CHICAGO -- Tigers left fielder Craig Monroe was still looking for a replay on Wednesday night after spraining his right ankle leaping into the fence. He's also looking for a timetable.
Monroe tried to make a leaping grab on Scott Podsednik's third-inning triple. The ball hit off the top of the left-field fence as Monroe went crashing in. Replays showed his right foot against the padding of the wall, turning the ankle.
"I think my spikes got caught," Monroe said. "It happened so fast, I don't know."
The mechanics of the play suggested Monroe was readying to rob a home run, not try to steal a triple.

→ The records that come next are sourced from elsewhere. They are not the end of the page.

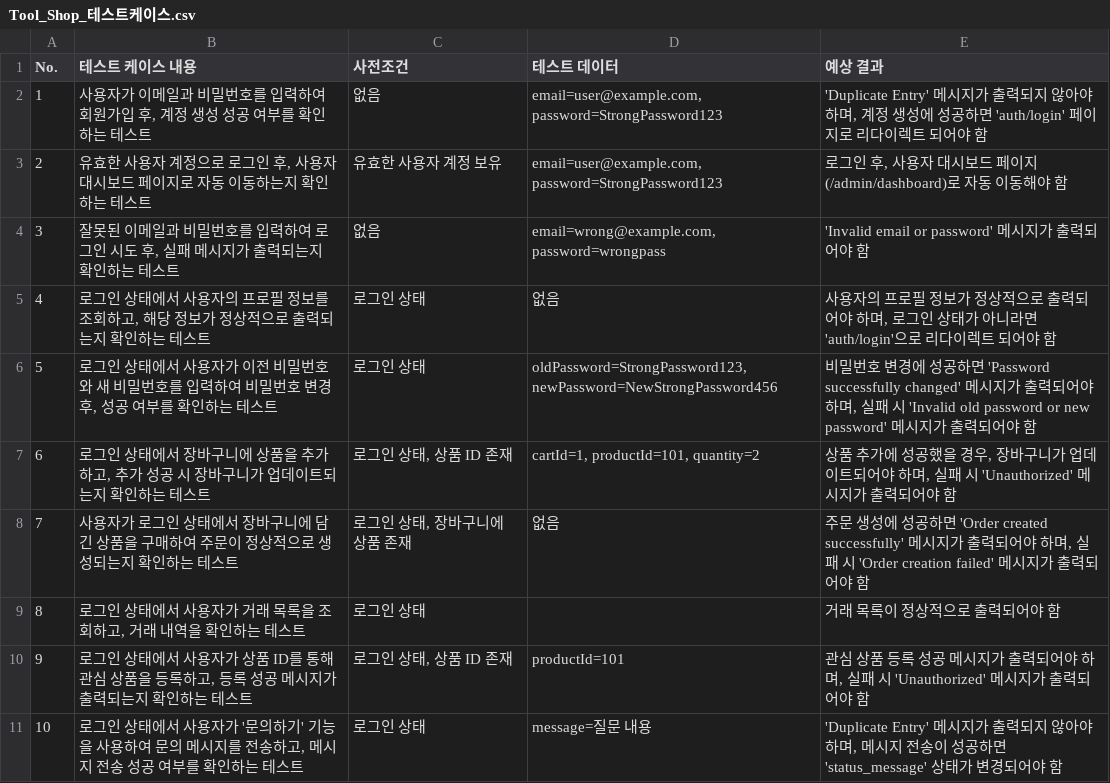
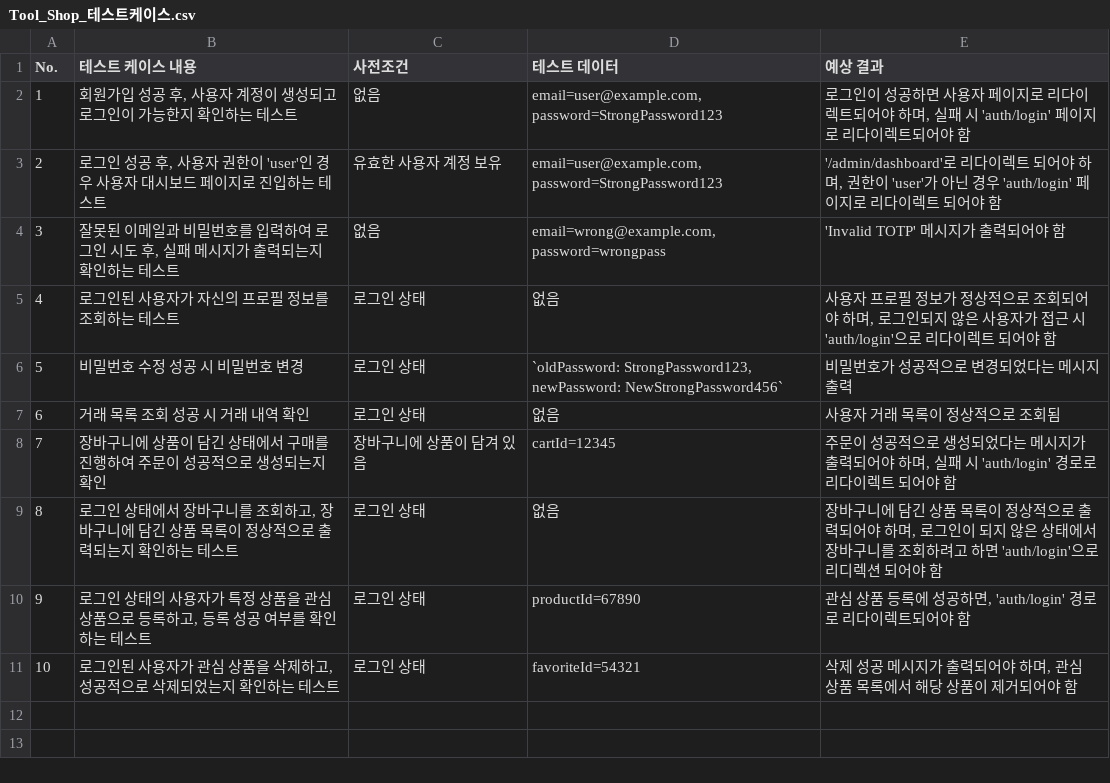
Before and after one commit to 6Unit/generate_testcase_agent_gy, a CSV file: app/AI/data/Tool_Shop_테스트케이스.csv, drawn as a sheet.

```diff
--- a/app/AI/data/Tool_Shop_테스트케이스.csv
+++ b/app/AI/data/Tool_Shop_테스트케이스.csv
@@ -1,11 +1,11 @@
 No.,테스트 케이스 내용,사전조건,테스트 데이터,예상 결과
-1,"사용자가 이메일과 비밀번호를 입력하여 회원가입 후, 계정 생성 성공 여부를 확인하는 테스트",없음,"email=user@example.com, password=StrongPassword123","'Duplicate Entry' 메시지가 출력되지 않아야 하며, 계정 생성에 성공하면 'auth/login' 페이지로 리다이렉트 되어야 함"
-2,"유효한 사용자 계정으로 로그인 후, 사용자 대시보드 페이지로 자동 이동하는지 확인하는 테스트",유효한 사용자 계정 보유,"email=user@example.com, password=StrongPassword123","로그인 후, 사용자 대시보드 페이지(/admin/dashboard)로 자동 이동해야 함"
-3,"잘못된 이메일과 비밀번호를 입력하여 로그인 시도 후, 실패 메시지가 출력되는지 확인하는 테스트",없음,"email=wrong@example.com, password=wrongpass",'Invalid email or password' 메시지가 출력되어야 함
-4,"로그인 상태에서 사용자의 프로필 정보를 조회하고, 해당 정보가 정상적으로 출력되는지 확인하는 테스트",로그인 상태,없음,"사용자의 프로필 정보가 정상적으로 출력되어야 하며, 로그인 상태가 아니라면 'auth/login'으로 리다이렉트 되어야 함"
-5,"로그인 상태에서 사용자가 이전 비밀번호와 새 비밀번호를 입력하여 비밀번호 변경 후, 성공 여부를 확인하는 테스트",로그인 상태,"oldPassword=StrongPassword123, newPassword=NewStrongPassword456","비밀번호 변경에 성공하면 'Password successfully changed' 메시지가 출력되어야 하며, 실패 시 'Invalid old password or new password' 메시지가 출력되어야 함"
-6,"로그인 상태에서 장바구니에 상품을 추가하고, 추가 성공 시 장바구니가 업데이트되는지 확인하는 테스트","로그인 상태, 상품 ID 존재","cartId=1, productId=101, quantity=2","상품 추가에 성공했을 경우, 장바구니가 업데이트되어야 하며, 실패 시 'Unauthorized' 메시지가 출력되어야 함"
-7,사용자가 로그인 상태에서 장바구니에 담긴 상품을 구매하여 주문이 정상적으로 생성되는지 확인하는 테스트,"로그인 상태, 장바구니에 상품 존재",없음,"주문 생성에 성공하면 'Order created successfully' 메시지가 출력되어야 하며, 실패 시 'Order creation failed' 메시지가 출력되어야 함"
-8,"로그인 상태에서 사용자가 거래 목록을 조회하고, 거래 내역을 확인하는 테스트",로그인 상태,,거래 목록이 정상적으로 출력되어야 함
-9,"로그인 상태에서 사용자가 상품 ID를 통해 관심 상품을 등록하고, 등록 성공 메시지가 출력되는지 확인하는 테스트","로그인 상태, 상품 ID 존재",productId=101,"관심 상품 등록 성공 메시지가 출력되어야 하며, 실패 시 'Unauthorized' 메시지가 출력되어야 함"
-10,"로그인 상태에서 사용자가 '문의하기' 기능을 사용하여 문의 메시지를 전송하고, 메시지 전송 성공 여부를 확인하는 테스트",로그인 상태,message=질문 내용,"'Duplicate Entry' 메시지가 출력되지 않아야 하며, 메시지 전송이 성공하면 'status_message' 상태가 변경되어야 함"
+1,"회원가입 성공 후, 사용자 계정이 생성되고 로그인이 가능한지 확인하는 테스트",없음,"email=user@example.com, password=StrongPassword123","로그인이 성공하면 사용자 페이지로 리다이렉트되어야 하며, 실패 시 'auth/login' 페이지로 리다이렉트되어야 함"
+2,"로그인 성공 후, 사용자 권한이 'user'인 경우 사용자 대시보드 페이지로 진입하는 테스트",유효한 사용자 계정 보유,"email=user@example.com, password=StrongPassword123","'/admin/dashboard'로 리다이렉트 되어야 하며, 권한이 'user'가 아닌 경우 'auth/login' 페이지로 리다이렉트 되어야 함"
+3,"잘못된 이메일과 비밀번호를 입력하여 로그인 시도 후, 실패 메시지가 출력되는지 확인하는 테스트",없음,"email=wrong@example.com, password=wrongpass",'Invalid TOTP' 메시지가 출력되어야 함
+4,로그인된 사용자가 자신의 프로필 정보를 조회하는 테스트,로그인 상태,없음,"사용자 프로필 정보가 정상적으로 조회되어야 하며, 로그인되지 않은 사용자가 접근 시 'auth/login'으로 리다이렉트 되어야 함"
+5,비밀번호 수정 성공 시 비밀번호 변경,로그인 상태,"`oldPassword: StrongPassword123, newPassword: NewStrongPassword456`",비밀번호가 성공적으로 변경되었다는 메시지 출력
+6,거래 목록 조회 성공 시 거래 내역 확인,로그인 상태,없음,사용자 거래 목록이 정상적으로 조회됨
+7,장바구니에 상품이 담긴 상태에서 구매를 진행하여 주문이 성공적으로 생성되는지 확인,장바구니에 상품이 담겨 있음,cartId=12345,"주문이 성공적으로 생성되었다는 메시지가 출력되어야 하며, 실패 시 'auth/login' 경로로 리다이렉트 되어야 함"
+8,"로그인 상태에서 장바구니를 조회하고, 장바구니에 담긴 상품 목록이 정상적으로 출력되는지 확인하는 테스트",로그인 상태,없음,"장바구니에 담긴 상품 목록이 정상적으로 출력되어야 하며, 로그인이 되지 않은 상태에서 장바구니를 조회하려고 하면 'auth/login'으로 리디렉션 되어야 함"
+9,"로그인 상태의 사용자가 특정 상품을 관심 상품으로 등록하고, 등록 성공 여부를 확인하는 테스트",로그인 상태,productId=67890,"관심 상품 등록에 성공하면, 'auth/login' 경로로 리다이렉트되어야 함"
+10,"로그인된 사용자가 관심 상품을 삭제하고, 성공적으로 삭제되었는지 확인하는 테스트",로그인 상태,favoriteId=54321,"삭제 성공 메시지가 출력되어야 하며, 관심 상품 목록에서 해당 상품이 제거되어야 함"
```
Also changed, not shown: app/AI/data/Tool_Shop_통합테스트시나리오.csv, 5 other files.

"I just remember going back," he said. "I saw the swing, and I knew it was coming my way, so I took off. I just remember seeing the ball and thinking I have to jump, because this looks like it's going to be a home run. Right before the wall, I felt the track and I thought to jump, because that was the only chance I had of catching it. So I jumped, and as I was coming down, my only thought was to maybe try to catch the wall [and hang there]."
Monroe stood up after the play, but was clearly gimpy. After a few seconds, both he and center fielder Curtis Granderson signaled for help. At that point, Monroe admitted, he was afraid he had broken the ankle.
"That was the scary part," he said. "It started burning a bit."
Head athletic trainer Kevin Rand and manager Jim Leyland eventually helped him off the field. X-rays after the game were negative, suggesting no fracture. He'll be re-evaluated on Thursday.
How the Tigers fill his spot while he's out could be a challenge. Detroit was already down a hitter with Dmitri Young on the 15-day disabled list. They finally added an extra outfielder on Tuesday by calling up Alexis Gomez from Triple-A Toledo. If the Tigers start Gomez in left field and Marcus Thames at DH, their only outfielder available off the bench would be utility infielder Omar Infante, who has played center fielder sparingly in his career.
Monroe entered Wednesday batting .237 with 10 home runs and 28 RBIs in 57 games in his first season as Detroit's everyday left fielder.
Jason Beck is a reporter for MLB.com. This story was not subject to the approval of Major League Baseball or its clubs.